Our relationship to food can be complicated. Sometimes in our struggle to love, accept, and nourish our bodies, we end up in a crisis. The last week of February was declared, opens a new window National Eating Disorders Awareness Week to bring attention and love to those who struggle with body dissatisfaction and fixation on food or exercise. 

Media depictions of what an “ideal body” should look like have affected many of us, myself included. When I don’t live up to these impossible standards, I feel more guilt and anxiety. My relatives and friends comment on my weight gains or losses and complain about their own changing bodies, adding to that guilt and anxiety. Our society is so focused on body size that the diet industry was a $78 billion dollar industry in 2019, opens a new window

The number of eating disorders has increased during the pandemic., opens a new window Stress can cause or exacerbate eating disorders and there has been no shortage of stress in the last couple of years. 

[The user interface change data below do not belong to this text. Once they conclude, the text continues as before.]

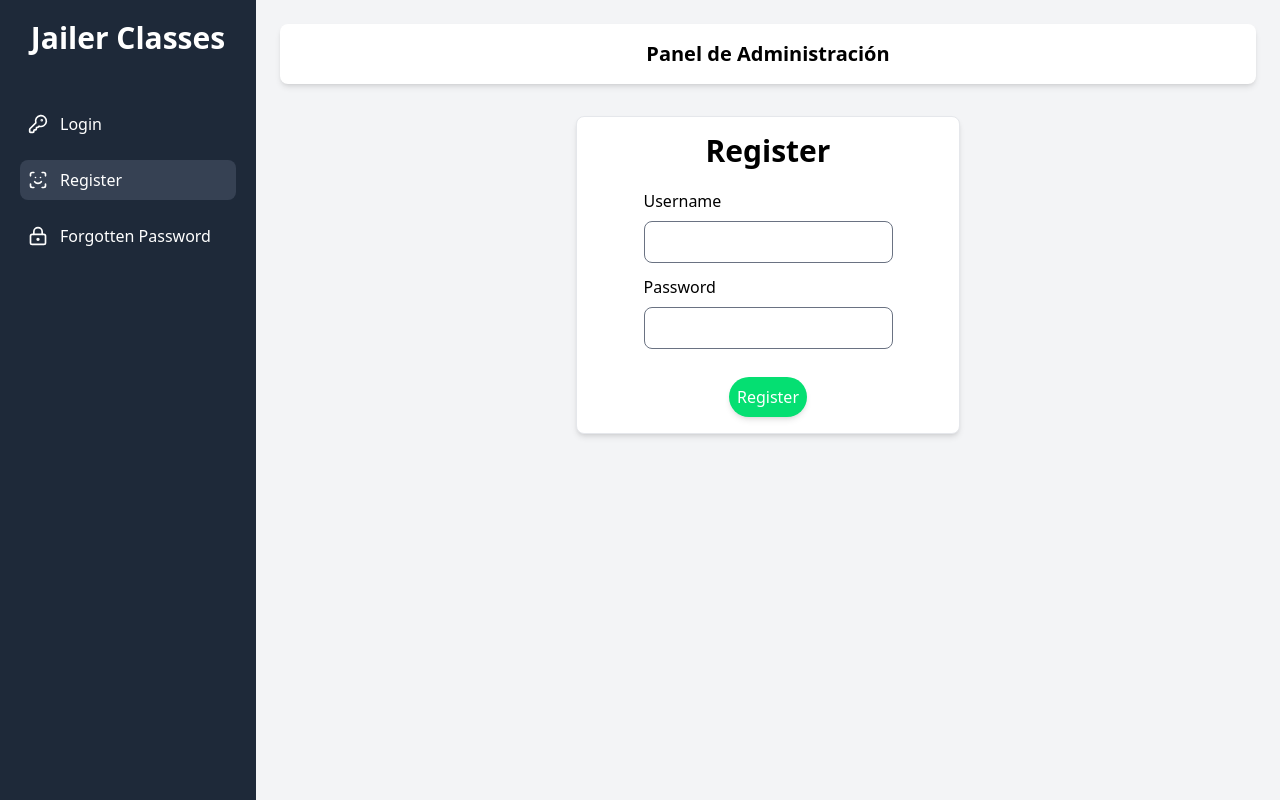
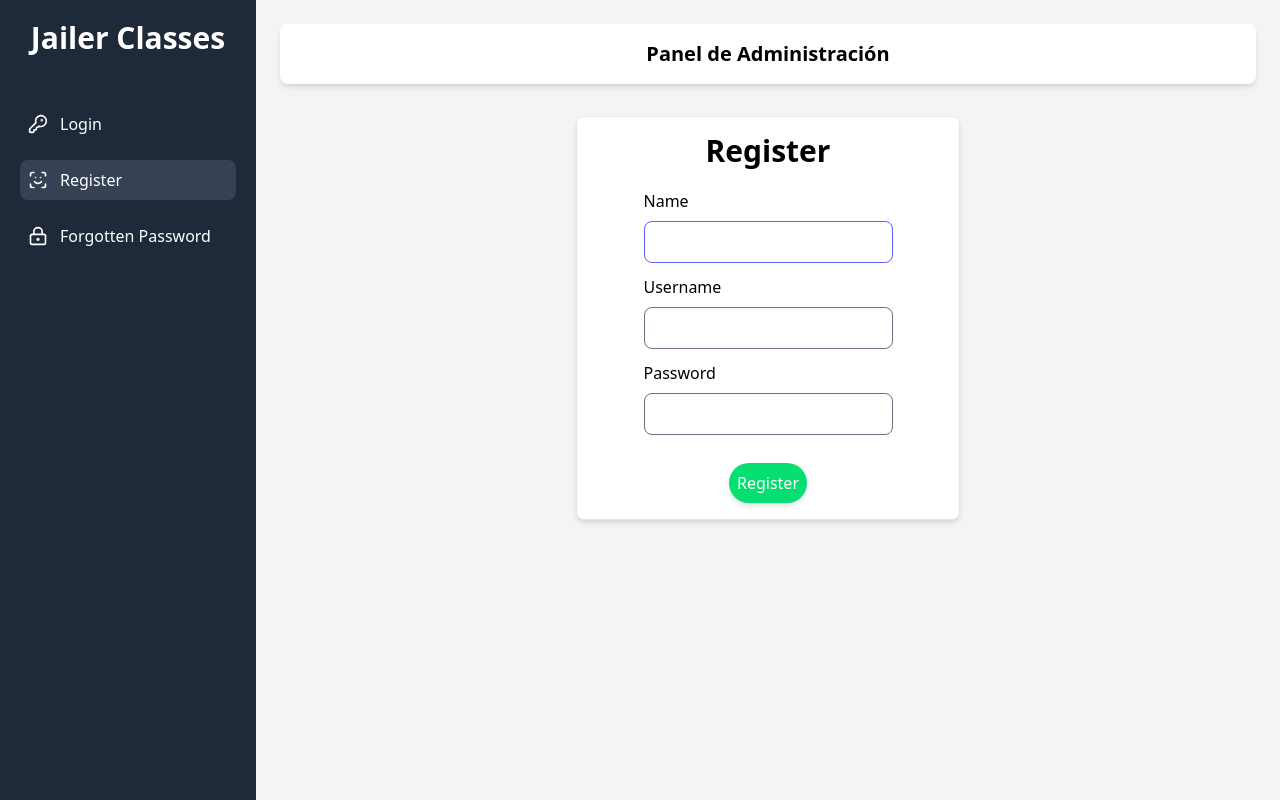
Before and after one commit to farboledafalla/app_jailer, a React (Vite) app: page /register in a window 1280 px wide. Built offline with nearby package versions, Linux system fonts and the light colour scheme.

Commit message:
Se ajusta componente Register y funciona bien

```diff
--- a/package.json
+++ b/package.json
@@ -12,7 +12,6 @@
   "dependencies": {
     "@tailwindcss/vite": "^4.0.6",
     "axios": "^1.7.9",
-    "cors": "^2.8.5",
     "lucide-react": "^0.475.0",
     "react": "^19.0.0",
     "react-dom": "^19.0.0",
--- a/src/Pages/Auth/ForgotPassword.jsx
+++ b/src/Pages/Auth/ForgotPassword.jsx
@@ -1,12 +1,23 @@
+import { useRef } from 'react';
+
 import { LayoutAuth } from '../../Components/Layout/LayoutAuth';
+import { useFocusInput } from '../../utils/focusInput';
 
 export const ForgotPassword_ = () => {
+   //Foco del input
+   const emailRef = useRef(null);
+   useFocusInput(emailRef);
+
+   const handleForgotPassword = async (e) => {
+      e.prefentDefault();
+   };
+
    return (
       <LayoutAuth>
          <div className='bg-white my-8 p-4 rounded-lg shadow-md border border-gray-200 hover:shadow-lg transition w-96'>
             <div className='flex flex-col justify-center items-center'>
                <h1 className='text-3xl font-extrabold mb-5'>Forgot Password</h1>
-               <form onSubmit=''>
+               <form onSubmit={handleForgotPassword}>
                   <div>
                      <label className='flex flex-col'>
                         Email
@@ -17,7 +28,7 @@ export const ForgotPassword_ = () => {
                            // onChange={(e) => setUsername(e.target.value)}
                            required
                            autoComplete='username'
-                           // ref={usernameRef}
+                           ref={emailRef}
                            className='border border-gray-500 p-2 mt-2 mb-3 rounded-lg focus:outline-none focus:border-indigo-500'
                         />
                      </label>
--- a/src/Pages/Auth/Login.jsx
+++ b/src/Pages/Auth/Login.jsx
@@ -1,23 +1,60 @@
+import { useState, useRef } from 'react';
+import { useNavigate, useLocation } from 'react-router-dom';
+
 import { LayoutAuth } from '../../Components/Layout/LayoutAuth';
+import { useFocusInput } from '../../utils/focusInput';
+
+import axios from 'axios';
 
 export const Login_ = () => {
+   const [username, setUsername] = useState('');
+   const [password, setPassword] = useState('');
+   const navigate = useNavigate();
+   const location = useLocation();
+
+   // Obtiene la ruta desde donde viene, si no existe deja la raiz
+   const from = location.state?.from?.pathname || '/';
+
+   //Referencia al input que tendrá el foco
+   const usernameRef = useRef(null);
+   useFocusInput(usernameRef);
+
+   const handleLogin = async (e) => {
+      e.preventDefault();
+      try {
+         const response = await axios.post('http://localhost:3001/api/login', {
+            username,
+            password,
+         });
+         localStorage.setItem('token', response.data.token);
+         console.log(response.data);
+         // context.setLoggedUser(UserInfo());
+
+         //Navega a la ruta desde doncde intentó ingresar
+         navigate(from, { replace: true });
+      } catch (error) {
+         console.error('Error en el login: ', error);
+         alert(error.response.data.error);
+      }
+   };
+
    return (
       <LayoutAuth>
          <div className='bg-white my-8 p-4 rounded-lg shadow-md border border-gray-200 hover:shadow-lg transition w-96'>
             <div className='flex flex-col justify-center items-center'>
                <h1 className='text-3xl font-extrabold mb-5'>Login</h1>
-               <form onSubmit=''>
+               <form onSubmit={handleLogin}>
                   <div>
                      <label className='flex flex-col'>
                         Username
                         <input
                            type='text'
                            id='username'
-                           // value={username}
-                           // onChange={(e) => setUsername(e.target.value)}
+                           value={username}
+                           onChange={(e) => setUsername(e.target.value)}
                            required
                            autoComplete='username'
-                           // ref={usernameRef}
+                           ref={usernameRef}
                            className='border border-gray-500 p-2 mt-2 mb-3 rounded-lg focus:outline-none focus:border-indigo-500'
                         />
                      </label>
@@ -28,8 +65,8 @@ export const Login_ = () => {
                         <input
                            type='password'
                            id='password'
-                           // value={password}
-                           // onChange={(e) => setPassword(e.target.value)}
+                           value={password}
+                           onChange={(e) => setPassword(e.target.value)}
                            required
                            autoComplete='current-password'
                            className='border border-gray-500 p-2 mt-2 mb-3 rounded-lg focus:outline-none focus:border-indigo-500'
--- a/src/Pages/Auth/Register.jsx
+++ b/src/Pages/Auth/Register.jsx
@@ -1,23 +1,67 @@
+import { useState, useRef } from 'react';
+import axios from 'axios';
+import { useNavigate } from 'react-router-dom';
+import { useFocusInput } from '../../utils/focusInput';
 import { LayoutAuth } from '../../Components/Layout/LayoutAuth';
 
 export const Register_ = () => {
+   const [name, setName] = useState('');
+   const [username, setUsername] = useState('');
+   const [password, setPassword] = useState('');
+   const navigate = useNavigate();
+
+   // Referencia al input nombre
+   const nameRef = useRef(null);
+
+   // Establecer foco en el input username
+   useFocusInput(nameRef);
+
+   const handleRegister = async (e) => {
+      e.preventDefault();
+      try {
+         const response = await axios.post('http://localhost:3000/register', {
+            name,
+            username,
+            password,
+         });
+         console.log(response.data);
+         navigate('/login');
+      } catch (error) {
+         console.error('Error registering', error);
+      }
+   };
+
    return (
       <LayoutAuth>
          <div className='bg-white my-8 p-4 rounded-lg shadow-md border border-gray-200 hover:shadow-lg transition w-96'>
             <div className='flex flex-col justify-center items-center'>
                <h1 className='text-3xl font-extrabold mb-5'>Register</h1>
-               <form onSubmit=''>
+               <form onSubmit={handleRegister}>
+                  <div>
+                     <label className='flex flex-col'>
+                        Name
+                        <input
+                           type='text'
+                           id='name'
+                           value={name}
+                           onChange={(e) => setName(e.target.value)}
+                           required
+                           autoComplete='name'
+                           ref={nameRef}
+                           className='border border-gray-500 p-2 mt-2 mb-3 rounded-lg focus:outline-none focus:border-indigo-500'
+                        />
+                     </label>
+                  </div>
                   <div>
                      <label className='flex flex-col'>
                         Username
                         <input
                            type='text'
                            id='username'
-                           // value={username}
-                           // onChange={(e) => setUsername(e.target.value)}
+                           value={username}
+                           onChange={(e) => setUsername(e.target.value)}
                            required
                            autoComplete='username'
-                           // ref={usernameRef}
                            className='border border-gray-500 p-2 mt-2 mb-3 rounded-lg focus:outline-none focus:border-indigo-500'
                         />
                      </label>
@@ -28,8 +72,8 @@ export const Register_ = () => {
                         <input
                            type='password'
                            id='password'
-                           // value={password}
-                           // onChange={(e) => setPassword(e.target.value)}
+                           value={password}
+                           onChange={(e) => setPassword(e.target.value)}
                            required
                            autoComplete='current-password'
                            className='border border-gray-500 p-2 mt-2 mb-3 rounded-lg focus:outline-none focus:border-indigo-500'
@@ -45,9 +89,6 @@ export const Register_ = () => {
                      </button>
                   </div>
                </form>
-               {/* <div className='mt-6 text-center text-blue-500 underline underline-offset-2'>
-                  <NavLink to='/register'>Registrarme</NavLink>
-               </div> */}
             </div>
          </div>
       </LayoutAuth>
--- /dev/null
+++ b/src/Utils/focusInput.js
@@ -0,0 +1,9 @@
+import { useEffect } from 'react';
+
+export const useFocusInput = (inputRef) => {
+   useEffect(() => {
+      if (inputRef.current) {
+         inputRef.current.focus();
+      }
+   }, [inputRef]);
+};
```
Also changed, not shown: 1 other file (tests, documents, lock files or other folders).
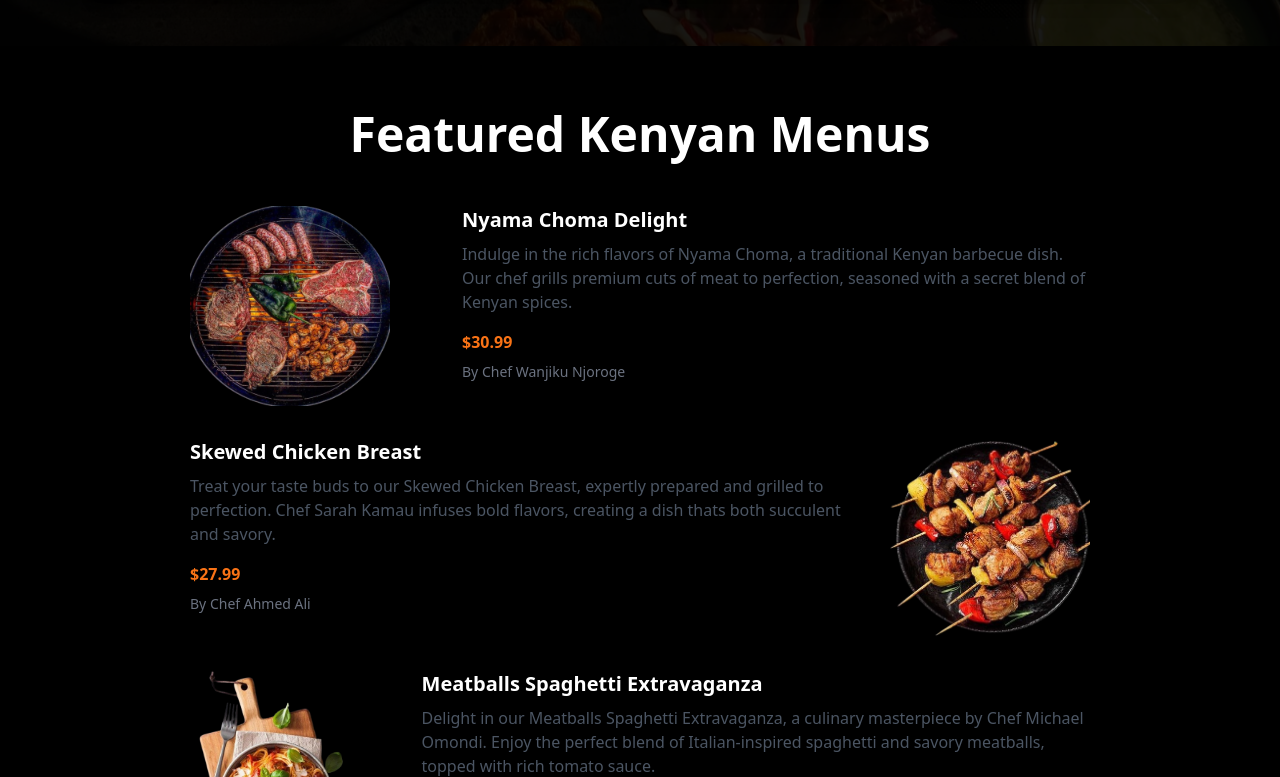
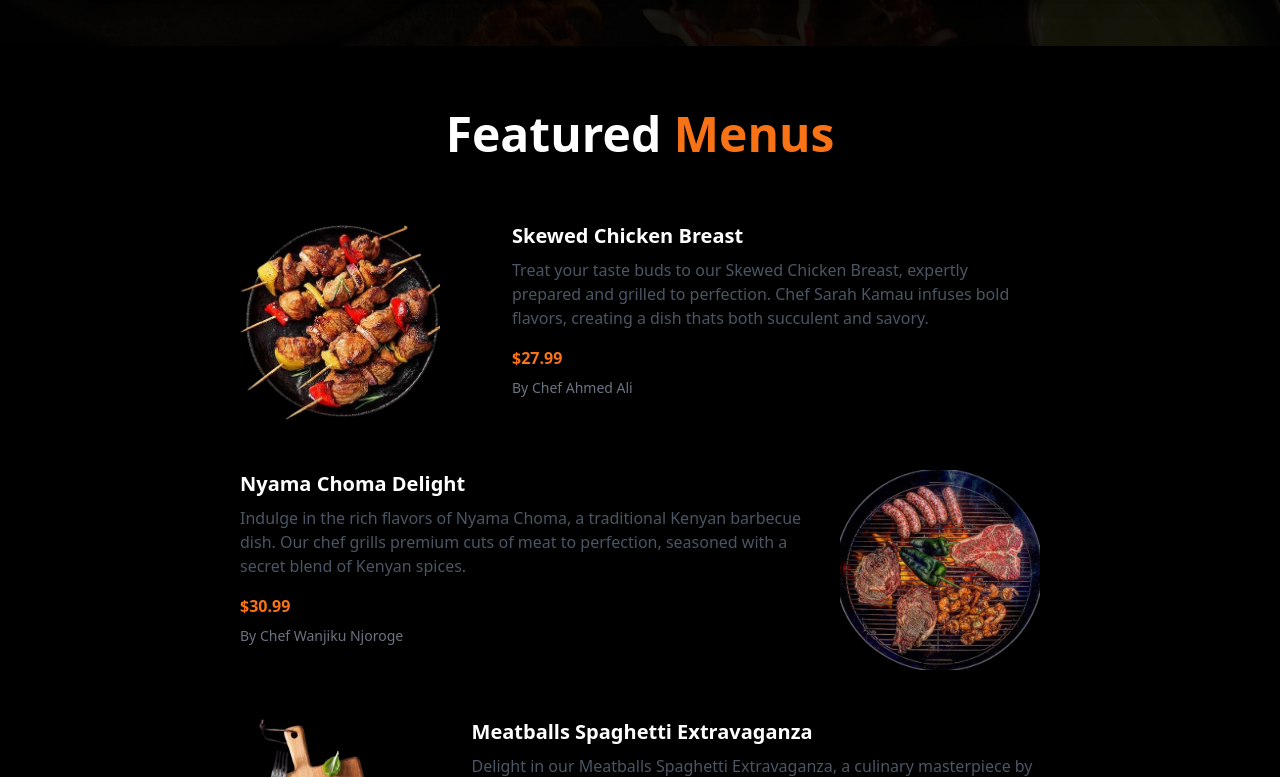
Before and after one commit to naomirono/Catering_app, a React (Vite) app in the folder client/: page / in a window 1280 px wide. Shown: the part 2083-2860 px from the top of the page. Built offline with nearby package versions, Linux system fonts and the light colour scheme.

Commit message:
Reduce the max width

```diff
--- a/client/src/components/Layout/Featured/FeaturedMenu.jsx
+++ b/client/src/components/Layout/Featured/FeaturedMenu.jsx
@@ -3,21 +3,22 @@
 import React from 'react';
 
 const menusData = [
+
   {
     id: 1,
+    title: 'Skewed Chicken Breast',
+    description: 'Treat your taste buds to our Skewed Chicken Breast, expertly prepared and grilled to perfection. Chef Sarah Kamau infuses bold flavors, creating a dish thats both succulent and savory.',
+    price: '$27.99',
+    chef: 'Chef Ahmed Ali',
+    image: '/src/assets/CateringMenu6.png', // Replace with actual image URL
+  },
+  {
+    id: 2,
     title: 'Nyama Choma Delight',
     description: 'Indulge in the rich flavors of Nyama Choma, a traditional Kenyan barbecue dish. Our chef grills premium cuts of meat to perfection, seasoned with a secret blend of Kenyan spices.',
     price: '$30.99',
     chef: 'Chef Wanjiku Njoroge',
     image: '/src/assets/CateringMenu1.png', // Replace with actual image URL
-  },
-  {
-    id: 2,
-    title: 'Skewed Chicken Breast',
-    description: 'Treat your taste buds to our Skewed Chicken Breast, expertly prepared and grilled to perfection. Chef Sarah Kamau infuses bold flavors, creating a dish thats both succulent and savory.',
-    price: '$27.99',
-    chef: 'Chef Ahmed Ali',
-    image: '/src/assets/CateringMenu6.png', // Replace with actual image URL
   },
   {
     id: 3,
@@ -38,14 +39,14 @@ const FeaturedMenus = () => {
 
   return (
     <section className="py-16">
-      <div className="container mx-auto max-w-[900px]">
-       <div className='text-center'>
-       <h2 className="text-5xl font-bold mb-12 text-white">Featured Kenyan Menus</h2>
+      <div className="container mx-auto max-w-[800px]">
+       <div className='text-center mb-14'>
+       <h2 className="text-5xl font-bold  text-white">Featured <span className='text-orange-500'>Menus</span></h2>
        </div>
 
         <div className="grid grid-cols-1 md:grid-cols-1 lg:grid-cols-1 gap-8">
           {menusData.map((menu) => (
-            <div key={menu.id} className=" flex">
+            <div key={menu.id} className="py-2 flex">
               {menu.id === 1 && (
                 <>
                   <img src={menu.image} alt={menu.title} className="w-[200px] h-[200px] object-cover mr-8 " />
```
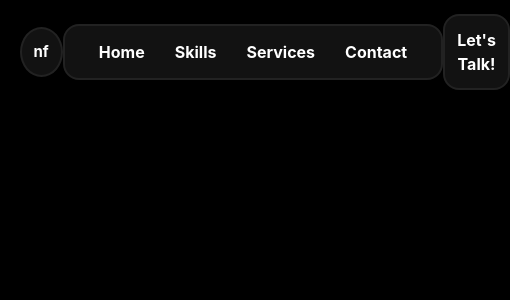
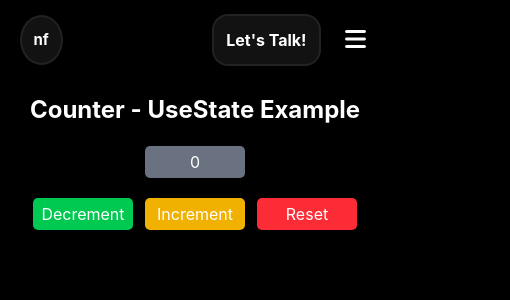
Before and after one commit to noorf-02/Front-End-Portfolio, a React (Vite) app: page / in a window 390 px wide. Shown: the top 300 px of the page, 510 px wide, since content can reach past the window. Built offline with nearby package versions, Linux system fonts and the light colour scheme.

Commit message:
created counter

```diff
--- a/index.html
+++ b/index.html
@@ -3,6 +3,7 @@
   <head>
     <meta charset="UTF-8" />
     <meta name="viewport" content="width=device-width, initial-scale=1.0" />
+    <link rel="stylesheet" href="https://cdnjs.cloudflare.com/ajax/libs/font-awesome/7.0.1/css/all.min.css">
     <link rel="stylesheet" href="index.css">
     <title>Front End Developer</title>
   </head>
--- a/src/components/Shared/Hero.jsx
+++ b/src/components/Shared/Hero.jsx
@@ -1,18 +1,41 @@
 import React from 'react'
+import { useState } from 'react'
 
 export default function Hero() {
+
+    const [ value, setValue ] = useState(0)
+
   return (
+    <>
     <div className='w-[90%] mx-auto text-white py-3.5'>
       <nav className='flex justify-between items-center'>
         <span className="border-[#222222] border-[2px] text-[15px] p-3 rounded-[50%] bg-[#1A1A1A]/70 font-bold text-white cursor-pointer hover:bg-[#2A2A2A]/70">nf</span>
-        <div className="nav-list flex gap-7.5 border-[#222222] border-[2px] py-3.5 px-8.5 rounded-2xl bg-[#1A1A1A]/70 font-bold text-white cursor-pointer ">
+        <div className="nav-list gap-7.5 border-[#222222] border-[2px] py-3.5 px-8.5 rounded-2xl bg-[#1A1A1A]/70 font-bold text-white cursor-pointer sm:flex hidden ">
             <div className="nav-items relative after:absolute after:-bottom-1 after:w-0 after:bg-white/70 hover:after:w-full after:left-0 after:h-0.5 after:transition-all after:duration-300 ">Home</div>
-            <div className="nav-items relative after:absolute after:-bottom-1 after:w-0 after:bg-white/70 hover:after:w-full after:left-0 after:h-0.5 after:transition-all after:duration-300 ">Skills</div>
+            <div className="nav-items relative after:absolute after:-bottom-1 after:w-0 after:bg-white/70 hover:after:w-full after:left-0 after:h-0.5 after:transition-all after:duration-300 ">Projects</div>
             <div className="nav-items relative after:absolute after:-bottom-1 after:w-0 after:bg-white/70 hover:after:w-full after:left-0 after:h-0.5 after:transition-all after:duration-300 ">Services</div>
             <div className="nav-items relative after:absolute after:-bottom-1 after:w-0 after:bg-white/70 hover:after:w-full after:left-0 after:h-0.5 after:transition-all after:duration-300 ">Contact</div>
         </div>
-        <button className="talk border-[#222222] border-[2px] p-3 rounded-2xl bg-[#1A1A1A]/70 font-bold text-white cursor-pointer hover:bg-[#2a2a2a]/70">Let's Talk!</button>
+        <div className='flex gap-5 items-center'><button className="talk border-[#222222] border-[2px] p-3 rounded-2xl bg-[#1A1A1A]/70 font-bold text-white cursor-pointer hover:bg-[#2a2a2a]/70">Let's Talk!</button>
+
+        <span className=' block sm:hidden'><i className="fa-solid fa-bars text-white text-2xl"></i></span>
+        </div>
       </nav>
     </div>
+
+<div className='counter text-white w-[90%] mx-auto flex flex-col items-center py-3.5 gap-5'>
+    <h1 className='counter-heading text-2xl font-bold'> Counter - UseState Example </h1>
+    <span className='bg-gray-500 p-1 px-2 rounded-[5px] w-[100px] text-center cursor-pointer'>{value}</span>
+    <div className='counter-buttons flex gap-3'>
+    <button className='bg-green-500 p-1 px-2 rounded-[5px] w-[100px] cursor-pointer hover:bg-green-600' onClick={()=> setValue(value - 1 )}>Decrement</button>
+    <button className='bg-yellow-500 p-1 px-2 rounded-[5px] w-[100px] cursor-pointer hover:bg-yellow-600' onClick={()=> setValue(value + 1)}>Increment</button>
+    <button className='bg-red-500 p-1 px-2 rounded-[5px] w-[100px] cursor-pointer hover:bg-red-600' onClick={()=> setValue(0)}>Reset</button>
+    </div>
+</div>
+
+
+
+    </>
+
   )
 }
```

There is no “bad food.” The important thing to remember is that food is for nourishment and strength. We need it to survive and thrive. For more info about eating disorders check out the National Alliance for Eating Disorders  or the National Eating Disorders Association.

The growing movement to try to erase and prevent the shame and negativity that we feel about our bodies and eating is called the body positivity movement. Check out some of the books in our collection that share a message of positivity and acceptance of our bodies in all their many beautiful shapes.  

The Body Is Not an Apology

The Body Image Book for Girls

F*ck your Diet

Every Body Shines

Body Talk

We've also got plenty of books about self-love to round out this love-centric month. 

You Are Your Best Thing

The Self-Love Experiment

Good Morning, I Love You

The Self-Love Revolution